— What you should do —
Print every line below exactly as written, but leave the pictures behind.

*** Opening of Supplied information ***

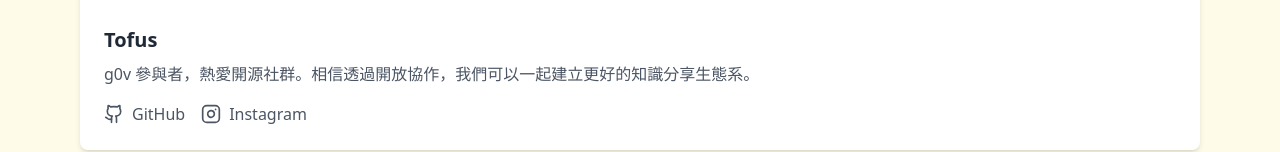
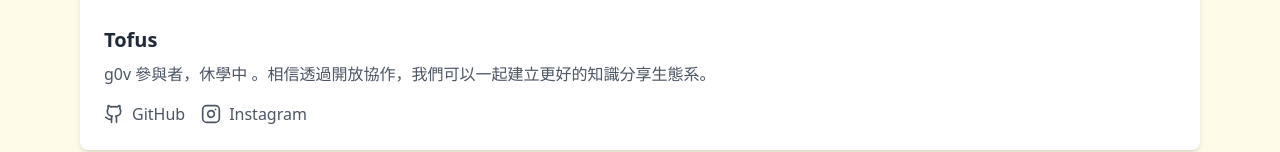
Before and after one commit to Tofuswang/idea-coshare, a React (Vite) app: page /contributors in a window 1280 px wide. Shown: the part 1436-1588 px from the top of the page. Built offline with nearby package versions, Linux system fonts and the light colour scheme; no server answers; the database is empty.

Commit message:
updated project owner info

```diff
--- a/src/pages/ContributorsPage.tsx
+++ b/src/pages/ContributorsPage.tsx
@@ -82,7 +82,7 @@ export function ContributorsPage() {
         <div>
           <h3 className="text-xl font-semibold text-gray-800 mb-2">Tofus</h3>
           <p className="text-gray-600 mb-4">
-            g0v 參與者，熱愛開源社群。相信透過開放協作，我們可以一起建立更好的知識分享生態系。
+            g0v 參與者，<a href='https://www.gapyear.tw/'>休學中</a> 。相信透過開放協作，我們可以一起建立更好的知識分享生態系。
           </p>
           <div className="flex gap-4">
             <a
```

*** Close of Supplied information ***

— Written response —
Before and after one commit to Tofuswang/idea-coshare, a React (Vite) app: page /contributors in a window 1280 px wide. Shown: the part 1436-1588 px from the top of the page. Built offline with nearby package versions, Linux system fonts and the light colour scheme; no server answers; the database is empty.

Commit message:
updated project owner info

```diff
--- a/src/pages/ContributorsPage.tsx
+++ b/src/pages/ContributorsPage.tsx
@@ -82,7 +82,7 @@ export function ContributorsPage() {
         <div>
           <h3 className="text-xl font-semibold text-gray-800 mb-2">Tofus</h3>
           <p className="text-gray-600 mb-4">
-            g0v 參與者，熱愛開源社群。相信透過開放協作，我們可以一起建立更好的知識分享生態系。
+            g0v 參與者，<a href='https://www.gapyear.tw/'>休學中</a> 。相信透過開放協作，我們可以一起建立更好的知識分享生態系。
           </p>
           <div className="flex gap-4">
             <a
```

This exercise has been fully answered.